Nicole Cooke has announced her retirement. She began her racing career with Cardiff Ajax at St. Nicholas in the early 90’s and is, of course, a life member of the club.
Please read an article written by Roger Pratt a few years ago.
Nicole Cooke – what can you say except superlatives – multi-world junior champion on and off-road, nine times British Road Champion, World Cup winner in 2003 and 2006, winner of the Tours of France, Germany and Italy, Commonwealth Games gold medal in 2002 and to top it all, in 2008, World Road Champion in Italy and Olympic Gold Medallist – the first gold medallist for Team GB in the Beijing Olympics.
There can be very few athletes in any sport who can boast a record like this by the age of twenty-five but this is what she has achieved.
Nicole is very much a product of Wales, being born in Wick, between Bridgend and Llantwit Major. Her parents still live there although Nicole now has her home in Lugano, Switzerland, as most women’s cycle racing is in continental Europe. Nicole’s parents were and are club cyclists but encouraged her interest in racing from an early age. Her brother, Craig, is also a talented cyclist who raced with much success at one time but now pursues a career in civil aviation. So much of Nicole’s success, apart from her own physical and mental strengths, can be put down to her family support.

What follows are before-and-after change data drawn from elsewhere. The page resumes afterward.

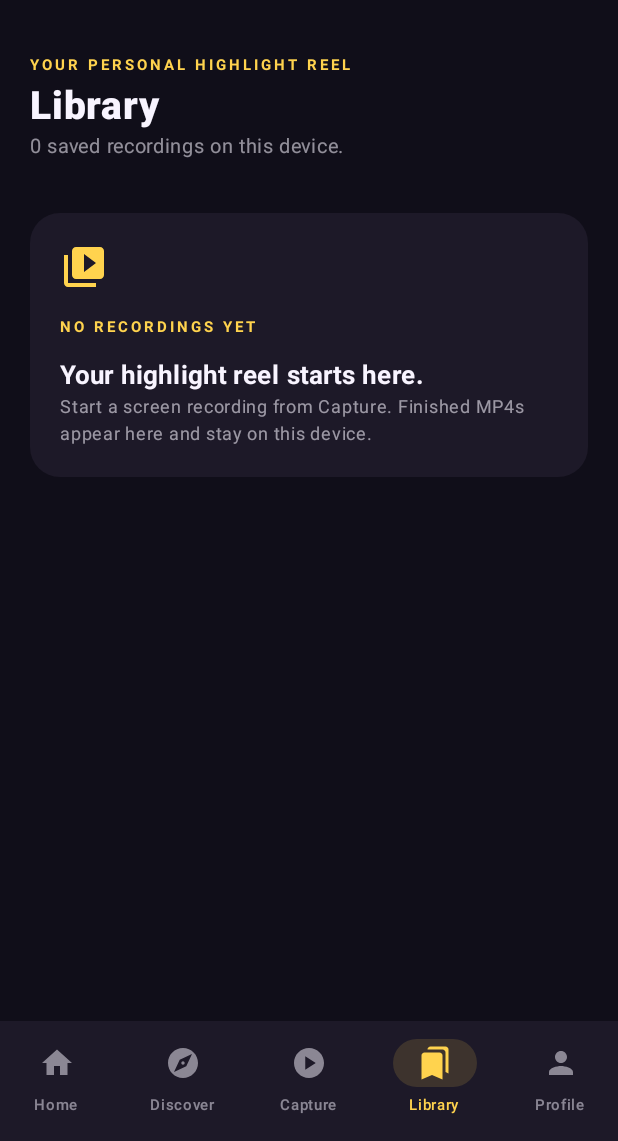
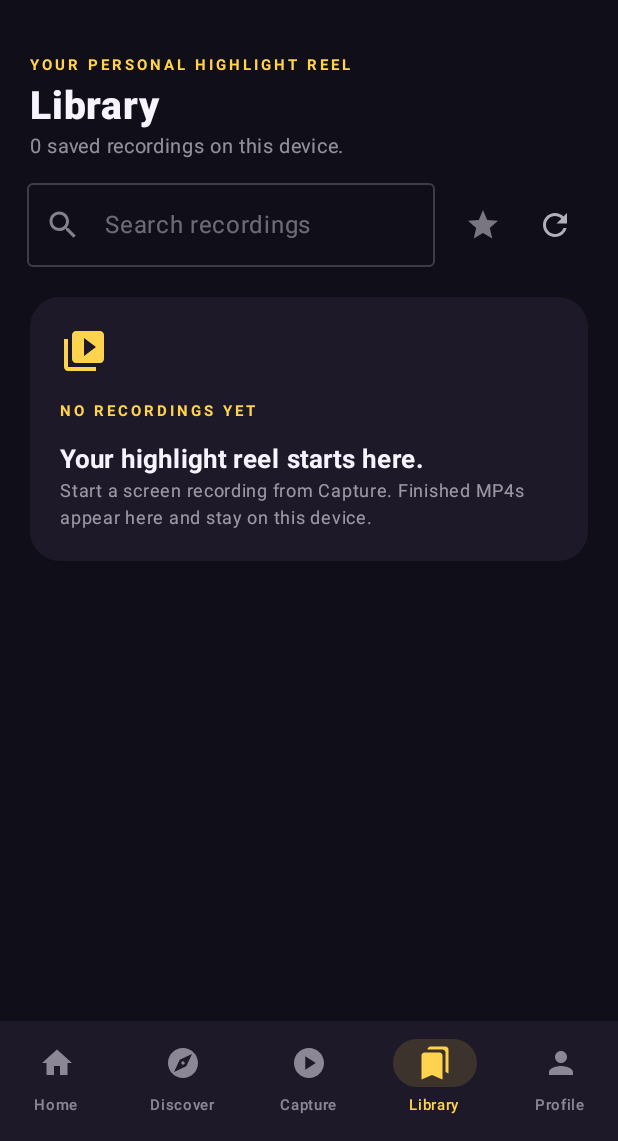
Before and after one commit to domm1402/ProjectReplay, an Android app built with Jetpack Compose: the screen it shows after launch (MainActivity), item 4 of the bottom bar chosen, on a phone screen of 412 x 824 dp, the part 95-1236 px from its top. Run offline under Robolectric (Android 15) with nearby library versions, the phone set to English and light mode, and no system bars.

Commit message:
Upgrade local clip library with search favourites rename and refresh

```diff
--- a/app/src/main/java/com/domm/projectreplay/MainActivity.kt
+++ b/app/src/main/java/com/domm/projectreplay/MainActivity.kt
@@ -310,34 +310,78 @@ private fun DetailRow(label: String, value: String, t: ReplayTheme) {
 @Composable
 private fun Library(t: ReplayTheme) {
     val context = androidx.compose.ui.platform.LocalContext.current
+    val preferences = remember { context.getSharedPreferences("project_replay", Context.MODE_PRIVATE) }
+    val lifecycleOwner = LocalLifecycleOwner.current
     val clips = remember { mutableStateListOf<File>() }
-    LaunchedEffect(Unit) {
+    var search by remember { mutableStateOf("") }
+    var favouritesOnly by remember { mutableStateOf(false) }
+    var renameTarget by remember { mutableStateOf<File?>(null) }
+    var renameText by remember { mutableStateOf("") }
+    var refreshKey by remember { mutableIntStateOf(0) }
+
+    fun refresh() {
         val folder = File(context.getExternalFilesDir(null), "Movies/ProjectReplay")
         clips.clear()
         clips.addAll(folder.listFiles { file -> file.isFile && file.extension.equals("mp4", true) }?.sortedByDescending { it.lastModified() } ?: emptyList())
     }
+    LaunchedEffect(refreshKey) { refresh() }
+    DisposableEffect(lifecycleOwner) {
+        val observer = LifecycleEventObserver { _, event -> if (event == Lifecycle.Event.ON_RESUME) refreshKey++ }
+        lifecycleOwner.lifecycle.addObserver(observer)
+        onDispose { lifecycleOwner.lifecycle.removeObserver(observer) }
+    }
+
+    val visibleClips = clips.filter { file ->
+        val matchesSearch = file.nameWithoutExtension.contains(search.trim(), ignoreCase = true)
+        val isFavourite = preferences.getBoolean("favourite:${file.name}", false)
+        matchesSearch && (!favouritesOnly || isFavourite)
+    }
+
     Column(Modifier.fillMaxSize()) {
         Heading("YOUR PERSONAL HIGHLIGHT REEL", "Library", "${clips.size} saved recording${if (clips.size == 1) "" else "s"} on this device.", t)
-        if (clips.isEmpty()) {
+        Row(Modifier.fillMaxWidth().padding(horizontal = 18.dp), verticalAlignment = Alignment.CenterVertically) {
+            OutlinedTextField(
+                value = search,
+                onValueChange = { search = it },
+                modifier = Modifier.weight(1f),
+                singleLine = true,
+                placeholder = { Text("Search recordings") },
+                leadingIcon = { Icon(Icons.Default.Search, null) },
+                colors = OutlinedTextFieldDefaults.colors(
+                    focusedTextColor = t.ink, unfocusedTextColor = t.ink,
+                    focusedBorderColor = t.accent, unfocusedBorderColor = t.ink.copy(alpha = .2f),
+                    focusedLeadingIconColor = t.accent, unfocusedLeadingIconColor = t.ink.copy(alpha = .5f),
+                    focusedPlaceholderColor = t.ink.copy(alpha = .4f), unfocusedPlaceholderColor = t.ink.copy(alpha = .4f)
+                )
+            )
+            Spacer(Modifier.width(8.dp))
+            IconButton(onClick = { favouritesOnly = !favouritesOnly }) {
+                Icon(Icons.Default.Star, "Toggle favourites only", tint = if (favouritesOnly) t.accent else t.ink.copy(alpha = .45f))
+            }
+            IconButton(onClick = { refreshKey++ }) { Icon(Icons.Default.Refresh, "Refresh library", tint = t.ink.copy(alpha = .7f)) }
+        }
+        if (visibleClips.isEmpty()) {
             Column(Modifier.padding(20.dp).fillMaxWidth().clip(RoundedCornerShape(20.dp)).background(t.panel).padding(20.dp)) {
-                Icon(Icons.Default.VideoLibrary, null, tint = t.accent, modifier = Modifier.size(32.dp))
+                Icon(if (clips.isEmpty()) Icons.Default.VideoLibrary else Icons.Default.SearchOff, null, tint = t.accent, modifier = Modifier.size(32.dp))
                 Spacer(Modifier.height(12.dp))
-                Text("NO RECORDINGS YET", color = t.accent, fontSize = 10.sp, fontWeight = FontWeight.Bold, letterSpacing = 2.sp)
+                Text(if (clips.isEmpty()) "NO RECORDINGS YET" else "NO MATCHES", color = t.accent, fontSize = 10.sp, fontWeight = FontWeight.Bold, letterSpacing = 2.sp)
                 Spacer(Modifier.height(8.dp))
-                Text("Your highlight reel starts here.", color = t.ink, fontSize = 17.sp, fontWeight = FontWeight.Bold)
-                Text("Start a screen recording from Capture. Finished MP4s appear here and stay on this device.", color = t.ink.copy(alpha = .58f), fontSize = 12.sp, lineHeight = 18.sp)
+                Text(if (clips.isEmpty()) "Your highlight reel starts here." else "Try another search or turn off the favourites filter.", color = t.ink, fontSize = 17.sp, fontWeight = FontWeight.Bold)
+                Text(if (clips.isEmpty()) "Start a screen recording from Capture. Finished MP4s appear here and stay on this device." else "Your recordings are still safe on this device.", color = t.ink.copy(alpha = .58f), fontSize = 12.sp, lineHeight = 18.sp)
             }
         } else {
-            LazyColumn(contentPadding = PaddingValues(horizontal = 18.dp, vertical = 8.dp), verticalArrangement = Arrangement.spacedBy(10.dp)) {
-                items(clips, key = { it.absolutePath }) { file ->
+            LazyColumn(contentPadding = PaddingValues(horizontal = 18.dp, vertical = 10.dp), verticalArrangement = Arrangement.spacedBy(10.dp)) {
+                items(visibleClips, key = { it.absolutePath }) { file ->
+                    val favourite = preferences.getBoolean("favourite:${file.name}", false)
                     Surface(color = t.panel, shape = RoundedCornerShape(16.dp)) {
+                        Column {
                             Row(Modifier.fillMaxWidth().clickable {
                                 runCatching {
                                     val uri = FileProvider.getUriForFile(context, "${context.packageName}.fileprovider", file)
                                     context.startActivity(Intent(Intent.ACTION_VIEW).setDataAndType(uri, "video/mp4").addFlags(Intent.FLAG_GRANT_READ_URI_PERMISSION))
                                 }
-                        }.padding(14.dp), verticalAlignment = Alignment.CenterVertically) {
-                            Box(Modifier.size(48.dp).clip(RoundedCornerShape(12.dp)).background(t.secondary.copy(alpha = .18f)), contentAlignment = Alignment.Center) {
+                            }.padding(start = 14.dp, top = 14.dp, end = 8.dp, bottom = 6.dp), verticalAlignment = Alignment.CenterVertically) {
+                                Box(Modifier.size(46.dp).clip(RoundedCornerShape(12.dp)).background(t.secondary.copy(alpha = .18f)), contentAlignment = Alignment.Center) {
                                     Icon(Icons.Default.PlayArrow, null, tint = t.secondary, modifier = Modifier.size(28.dp))
                                 }
                                 Spacer(Modifier.width(12.dp))
@@ -346,12 +390,28 @@ private fun Library(t: ReplayTheme) {
                                     Text("${file.length() / (1024 * 1024)} MB  ·  ${java.text.SimpleDateFormat("dd MMM yyyy, HH:mm", java.util.Locale.getDefault()).format(java.util.Date(file.lastModified()))}", color = t.ink.copy(alpha = .5f), fontSize = 10.sp)
                                 }
                                 IconButton(onClick = {
+                                    preferences.edit().putBoolean("favourite:${file.name}", !favourite).apply()
+                                    refreshKey++
+                                }) { Icon(if (favourite) Icons.Default.Star else Icons.Default.StarBorder, "Favourite", tint = if (favourite) t.accent else t.ink.copy(alpha = .5f)) }
+                                IconButton(onClick = { renameTarget = file; renameText = file.nameWithoutExtension }) { Icon(Icons.Default.Edit, "Rename", tint = t.ink.copy(alpha = .65f)) }
+                                IconButton(onClick = {
                                     runCatching {
                                         val uri = FileProvider.getUriForFile(context, "${context.packageName}.fileprovider", file)
                                         context.startActivity(Intent.createChooser(Intent(Intent.ACTION_SEND).setType("video/mp4").putExtra(Intent.EXTRA_STREAM, uri).addFlags(Intent.FLAG_GRANT_READ_URI_PERMISSION), "Share recording"))
                                     }
                                 }) { Icon(Icons.Default.Share, "Share", tint = t.accent) }
-                            IconButton(onClick = { if (file.delete()) clips.remove(file) }) { Icon(Icons.Default.DeleteOutline, "Delete", tint = t.ink.copy(alpha = .6f)) }
+                            }
+                            Row(Modifier.fillMaxWidth().padding(start = 72.dp, end = 14.dp, bottom = 10.dp), horizontalArrangement = Arrangement.End) {
+                                TextButton(onClick = {
+                                    if (file.delete()) {
+                                        preferences.edit().remove("favourite:${file.name}").apply()
+                                        clips.remove(file)
+                                    }
+                                }) {
+                                    Icon(Icons.Default.DeleteOutline, null, modifier = Modifier.size(15.dp), tint = t.ink.copy(alpha = .55f))
+                                    Spacer(Modifier.width(4.dp))
+                                    Text("Delete", color = t.ink.copy(alpha = .6f), fontSize = 11.sp)
+                                }
                             }
                         }
                     }
@@ -360,6 +420,39 @@ private fun Library(t: ReplayTheme) {
         }
     }
 
+    if (renameTarget != null) {
+        AlertDialog(
+            onDismissRequest = { renameTarget = null },
+            containerColor = t.panel,
+            title = { Text("Rename recording", color = t.ink, fontWeight = FontWeight.Bold) },
+            text = {
+                OutlinedTextField(
+                    value = renameText,
+                    onValueChange = { renameText = it.take(64).filter { ch -> ch.isLetterOrDigit() || ch == ' ' || ch == '-' || ch == '_' } },
+                    singleLine = true,
+                    label = { Text("Recording name") },
+                    colors = OutlinedTextFieldDefaults.colors(focusedTextColor = t.ink, unfocusedTextColor = t.ink, focusedBorderColor = t.accent, unfocusedBorderColor = t.ink.copy(alpha = .3f))
+                )
+            },
+            confirmButton = {
+                TextButton(onClick = {
+                    val old = renameTarget
+                    val clean = renameText.trim()
+                    if (old != null && clean.isNotBlank()) {
+                        val renamed = File(old.parentFile, "$clean.mp4")
+                        if (!renamed.exists() && old.renameTo(renamed)) {
+                            val wasFavourite = preferences.getBoolean("favourite:${old.name}", false)
+                            preferences.edit().remove("favourite:${old.name}").putBoolean("favourite:${renamed.name}", wasFavourite).apply()
+                            refreshKey++
+                        }
+                    }
+                    renameTarget = null
+                }) { Text("Save", color = t.accent) }
+            },
+            dismissButton = { TextButton(onClick = { renameTarget = null }) { Text("Cancel", color = t.ink.copy(alpha = .7f)) } }
+        )
+    }
+}
 @Composable
 private fun Profile(t: ReplayTheme) {
     Column {
```
Lines whose indentation alone changed are shown as unchanged.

Nicole’s first taste of racing came in the early 1990’s with Cardiff Ajax Cycling Club. (The “Ajax” is a long-established Cardiff club with another world champion in its ranks – Sally Hodge – a world track champion in the 1980s.) In their cycling trips around the Vale of Glamorgan, the Cookes had noticed during the summer that ten mile cycle races were being run on the Cardiff to Cowbridge road. This type of event is a “time trial” where competitors ride alone to record a time and are popular as training and beginners’ events.
Out on their tandem one evening, Nicole’s dad, Tony, stopped at the Ajax event to make enquiries and they were welcomed to ride that evening. The time-keeper looked at the duo’s tandem which looked like a relic from the industrial revolution against the sleek carbon and aluminium of other riders’ machines, and expected nothing special from Dad on the front and the slim, youthful figure on the back. At the finish everyone was startled to find that Tony and Nicole had returned a time of 26.30, among the fastest of the evening on a hard, hilly course. Clearly, we thought, Tony must be much fitter than he looks and we didn’t realise then how much of a power pack Nicole must have been pedalling behind him even at the age of ten.
The family joined the Ajax – Nicole is now a life member – and she began her rise to stardom. From the start she easily beat other girls in her categories but soon was beating the boys on the road, mountain-biking and cyclo-cross. British and world championships were achieved as a junior even becoming British senior road champion when still a junior in 2000. Most people feel that Nicole should have gone to the 2000 Olympics in Sydney but she was deemed too young by cycling’s governing body.
At nineteen, she was Commonwealth Games road champion in 2002, winning gold for Wales despite crashing in the last mile. By this time she was pre-eminently No.1 in women’s cycling, winning all around the world. Given a harder and hillier course and team support she could have won gold in the Olympics in Greece in 2004.
This is a very brief outline of Nicole’s career and principally about her early days. She is currently beginning her 2009 season with a series of very hard “classics” in Europe but her main aim this year is to retain her world championship in September. Nicole must be Wales’ most successful international athlete in recent years but this has only been achieved by hours of incredibly hard work on the road in all weathers and by her own steely mental determination.
Despite this, Nicole is, off the bike, a pleasant, intelligent young woman who seems completely unspoiled by her success. On the bike and in a race the determined, even ferocious personality takes over which drives her to so many victories.
Nicole keeps her contacts with Cardiff Ajax, and her family appreciate the help given, not just by Ajax members, but everyone in South Wales cycling who helped in her early years. Last December, Nicole, her boy-friend and her parents attended the Cardiff Ajax Christmas dinner, a very informal, sometimes raucous, event with members from a few months old to their 70s. Everyone joins in with a lunch, bingo, raffles, presents from Father Christmas, etc., The World Champion and Olympic Gold Medallist blended into the crowd, enjoyed her day and didn’t forget her roots in club cycling. That evening she was a leading guest at the BBC Welsh Sports Personality programme where she was equally at home among the elite of Welsh sportsmen and women.
You can find more news about Nicole at “NicoleCooke.com” and Cardiff Ajax’s activities at www.cardiffajaxcycling.co.uk The Ajax organises and is involved in regular weekly rides, events, races, etc., and welcomes new members of all abilities – see the website for more information.